Have you considered turning your novel into a screenplay? How about a graphic novel? Video Game? Many writers out there find that dipping their toes in multiple lakes leads to a greater chance of success, and if nothing else it will lead to more discoverability.
Take for example, the first question I ask of Allen Warner (below), in my interview with him that you can find in my book, Creative Writing Career. Allen’s journey included a screenplay, a short story, and the published graphic novel series. And the screenplay was optioned! This likely would not have been possible if he just sat back and wrote the novel version.
Justin Sloan: Allen, thank you for making time to speak with us about your writing experience, and about your latest film, The Tale of the Seas. You have some great experience with comics and games. How did you get into writing and specifically these projects?

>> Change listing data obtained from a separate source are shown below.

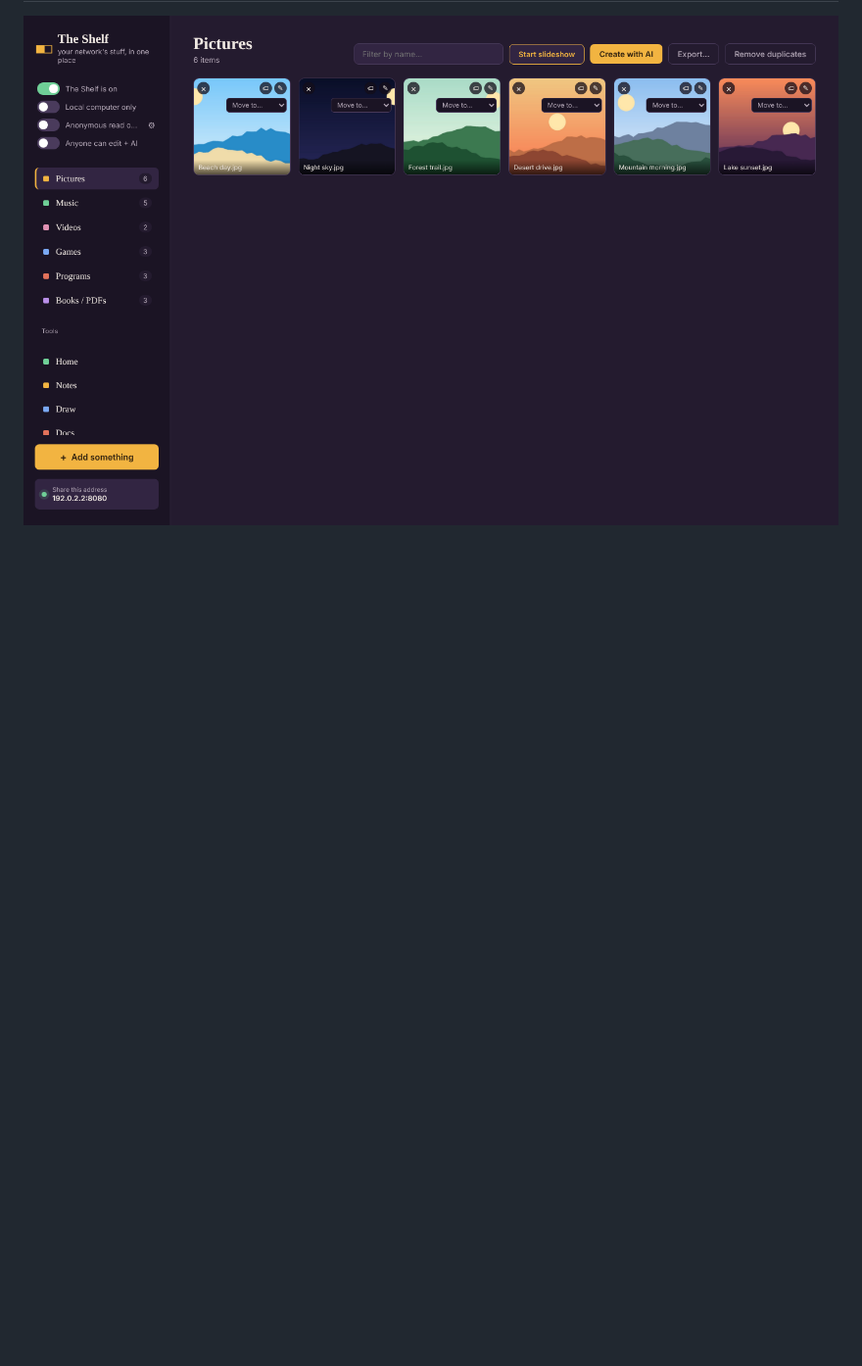
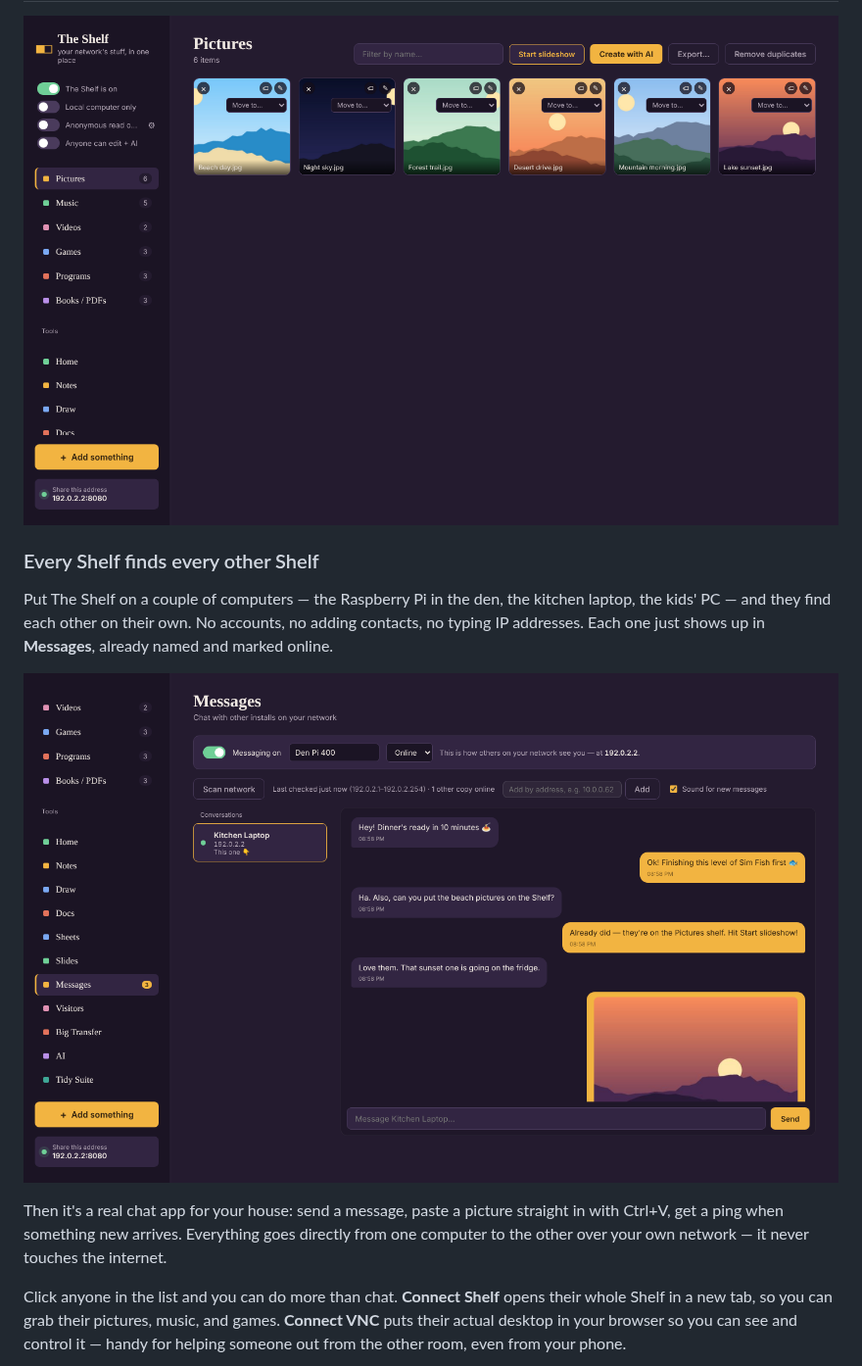
Before and after one commit to hardwaremack-prog/the-shelf, a Markdown page: README.md, the part around one of its changes. Shown at 98% size. Rendered like a GitHub page; pictures changed too: docs/screenshots/messages.png (added); blank space fills up the shorter version.

Commit message:
README: show off Messages, automatic Shelf discovery, and one-switch AI
Co-Authored-By: Claude Opus 5.5 <noreply@anthropic.com>
Claude-Session: https://claude.ai/code/session_01Dwf4CRR1durtiTmdztdaQw

```diff
--- a/README.md
+++ b/README.md
@@ -16,3 +16,21 @@ computer to have internet access — see below.)
 ## Screenshots
 
 ![The Shelf — Pictures shelf](docs/screenshots/pictures.png)
+
+### Every Shelf finds every other Shelf
+
+Put The Shelf on a couple of computers — the Raspberry Pi in the den, the kitchen laptop, the
+kids' PC — and they find each other on their own. No accounts, no adding contacts, no typing
+IP addresses. Each one just shows up in **Messages**, already named and marked online.
+
+![Messages — chatting between two Shelves](docs/screenshots/messages.png)
+
+Then it's a real chat app for your house: send a message, paste a picture straight in with
+Ctrl+V, get a ping when something new arrives. Everything goes directly from one computer to
+the other over your own network — it never touches the internet.
+
+Click anyone in the list and you can do more than chat. **Connect Shelf** opens their whole
+Shelf in a new tab, so you can grab their pictures, music, and games. **Connect VNC** puts
+their actual desktop in your browser so you can see and control it — handy for helping
+someone out from the other room, even from your phone.
+
```
Also changed, not shown: other parts of README.md (+16 -0 lines), docs/screenshots/ai.png (added), docs/screenshots/messages-found.png (added).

Allen Warner: Thanks Justin. I’ve been writing as long as I can remember, but I got started professionally back in 2000. My longtime friend and collaborator Alé Garza had drawn an awesome image for an idea he had called Ninja Boy. It grabbed the attention of an agent at a comic convention who wanted to know if he’d be interested in pitching it as a cartoon. Alé had some ideas for names and scenes and the basic story, but hadn’t fleshed it all out, so he asked me to come on to help him fully plot it out, and bring it to life. I wrote a pretty detailed synopsis of the world, backstory, characters, plot, etc., and we bounced it back and forth until we were both happy with it. The whole experience of initially showing it to the agent and taking it to different studios is a story in and of itself, but the end result was that it got optioned by Warner Bros. Animation. Alé had previously worked for a comic company called Wildstorm Studios, and we’d always wanted to do it as a comic too, so we pitched it to them. They had me write a short story for an anthology book they had going at the time as a sort of tryout, and when that went well, we got the green light, and they published Ninja Boy as a series.
That got my foot in the door in comics, but, just as importantly, I met a bunch of really talented artists who worked for the studio, and when they needed help with something on the writing side, they would hit me up, and vice versa. Those connections led to a bunch of cool published and unpublished stories, a lot of good times, and some great friendships.

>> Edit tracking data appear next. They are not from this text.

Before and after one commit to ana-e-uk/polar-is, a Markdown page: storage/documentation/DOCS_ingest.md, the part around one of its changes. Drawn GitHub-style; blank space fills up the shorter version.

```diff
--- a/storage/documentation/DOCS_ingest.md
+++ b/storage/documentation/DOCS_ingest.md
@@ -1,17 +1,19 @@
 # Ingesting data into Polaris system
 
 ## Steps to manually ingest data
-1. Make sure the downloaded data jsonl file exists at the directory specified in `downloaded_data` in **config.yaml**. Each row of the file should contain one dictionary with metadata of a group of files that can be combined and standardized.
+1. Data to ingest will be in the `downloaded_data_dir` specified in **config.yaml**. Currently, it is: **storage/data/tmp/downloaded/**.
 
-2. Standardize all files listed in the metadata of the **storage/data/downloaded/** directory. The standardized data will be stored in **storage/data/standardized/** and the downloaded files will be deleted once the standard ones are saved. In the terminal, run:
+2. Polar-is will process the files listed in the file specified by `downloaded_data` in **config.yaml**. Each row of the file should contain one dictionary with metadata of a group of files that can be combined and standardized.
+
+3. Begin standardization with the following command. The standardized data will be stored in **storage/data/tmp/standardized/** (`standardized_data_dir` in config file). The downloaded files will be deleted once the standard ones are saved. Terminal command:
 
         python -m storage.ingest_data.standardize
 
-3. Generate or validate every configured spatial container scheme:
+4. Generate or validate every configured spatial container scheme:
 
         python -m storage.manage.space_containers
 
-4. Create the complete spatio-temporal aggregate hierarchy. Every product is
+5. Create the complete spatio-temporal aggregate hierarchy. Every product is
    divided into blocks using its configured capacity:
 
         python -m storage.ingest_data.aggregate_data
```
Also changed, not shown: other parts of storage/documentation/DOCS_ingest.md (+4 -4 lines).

I didn’t really know anyone working in games, or at least not anyone in a position to help me get a job, but I’ve always been a gamer, and always wanted to write for games, so I just started reaching out to companies however I could. Some recruiters and producers contacted me, but honestly, most of my video game work has come via LinkedIn. I’d connect with people in a position to hire me, and send them a really brief message asking them to get in touch if they were ever looking for a writer. It led to a lot of “Sure. Will Do,” responses, but also led to a lot of interviews, tryouts, and immediate work.

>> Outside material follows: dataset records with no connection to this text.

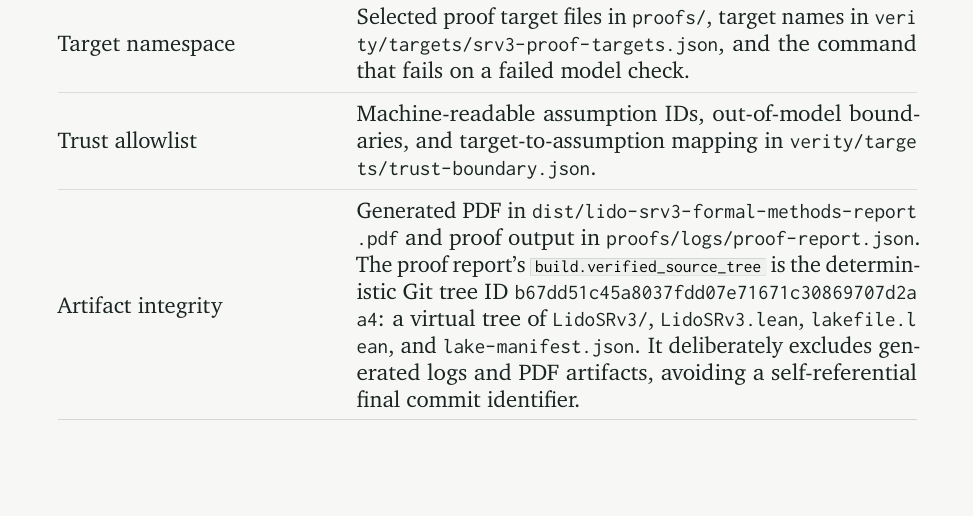
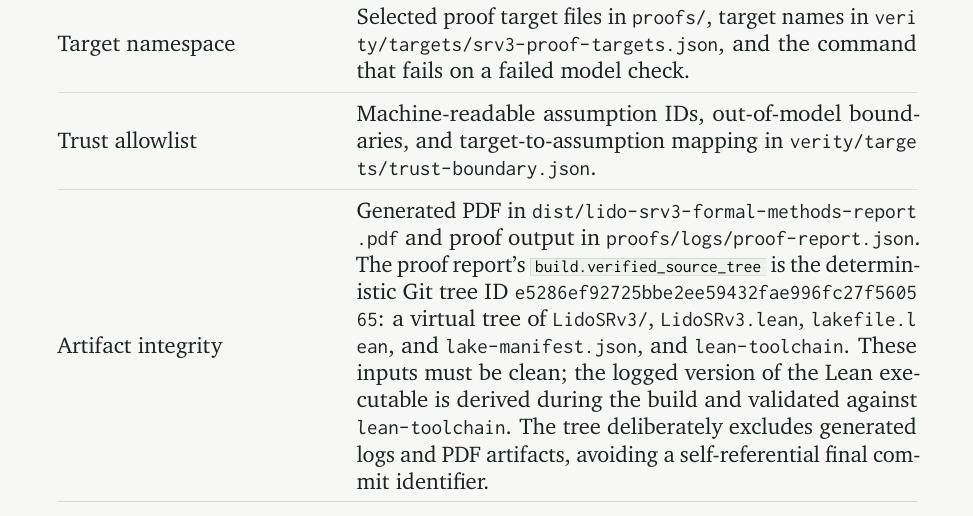
Before and after one commit to lfglabs-dev/lido-srv3-proof-closure, a LaTeX document (report.tex, which reads content/05-reproducibility.tex): part of page 26 of 31, cut so that both start at the same text, the shorter picture padded with empty space. Compiled offline with pdfLaTeX.

Commit message:
fix: bind Lean toolchain in proof provenance

```diff
--- a/content/05-reproducibility.tex
+++ b/content/05-reproducibility.tex
@@ -52,10 +52,13 @@ has a matching Verity/Lean artifact in \path{proofs/}, emit
   \path{dist/lido-srv3-formal-methods-report.pdf} and proof output in
   \path{proofs/logs/proof-report.json}. The proof report's
   \texttt{build.verified\_source\_tree} is the deterministic Git tree ID
-  \path{b67dd51c45a8037fdd07e71671c30869707d2aa4}: a virtual tree of
+  \path{e5286ef92725bbe2ee59432fae996fc27f560565}: a virtual tree of
   \path{LidoSRv3/}, \path{LidoSRv3.lean}, \path{lakefile.lean}, and
-  \path{lake-manifest.json}. It deliberately excludes generated logs and PDF
-  artifacts, avoiding a self-referential final commit identifier. \\
+  \path{lake-manifest.json}, and \path{lean-toolchain}. These inputs must be
+  clean; the logged version of the Lean executable is derived during the build
+  and validated against \path{lean-toolchain}. The tree deliberately excludes
+  generated logs and PDF artifacts, avoiding a self-referential final commit
+  identifier. \\
   \bottomrule
 \end{tabularx}
 
```
Also changed, not shown: proofs/logs/prove.txt (+2 -1 lines), Makefile, dist/lido-srv3-formal-methods-report.pdf, proofs/README.md, 3 other files.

By the way, Allen’s most recent animated film is in the funding stages, so if you want to support an amazing looking film, go support it here.
BACK BY SUNRISE
Likewise, I have several stories that have been expressed as short stories, novels, and screenplays. My novel on Amazon, Back by Sunrise, was a screenplay first. It is on the MovieBytes.com top winners list under Fantasy (number 4, I believe), won a couple of screenplay contests, and placed well in several more (including Page and Austin). Placing in these contests means I am interviewed on several sites about this story and my writing, and it likely helped when the screenplay was recently optioned to be made into a film. Did my writing it as a novel help it get optioned? I don’t know, but I imagine that seeing it on Amazon with the awesome cover certainly gave the screenplay a more realistic feel.
Adapting the screenplay was a fun process, and I recommend everyone experiment with different media. I have another novel (soon to be published), that was a finalist in the San Francisco Writers Conference, and when I adapted it into a screenplay, the screenplay was a finalist in some contests. It is a fun process and a way to increase chances of success. Why not give it a try?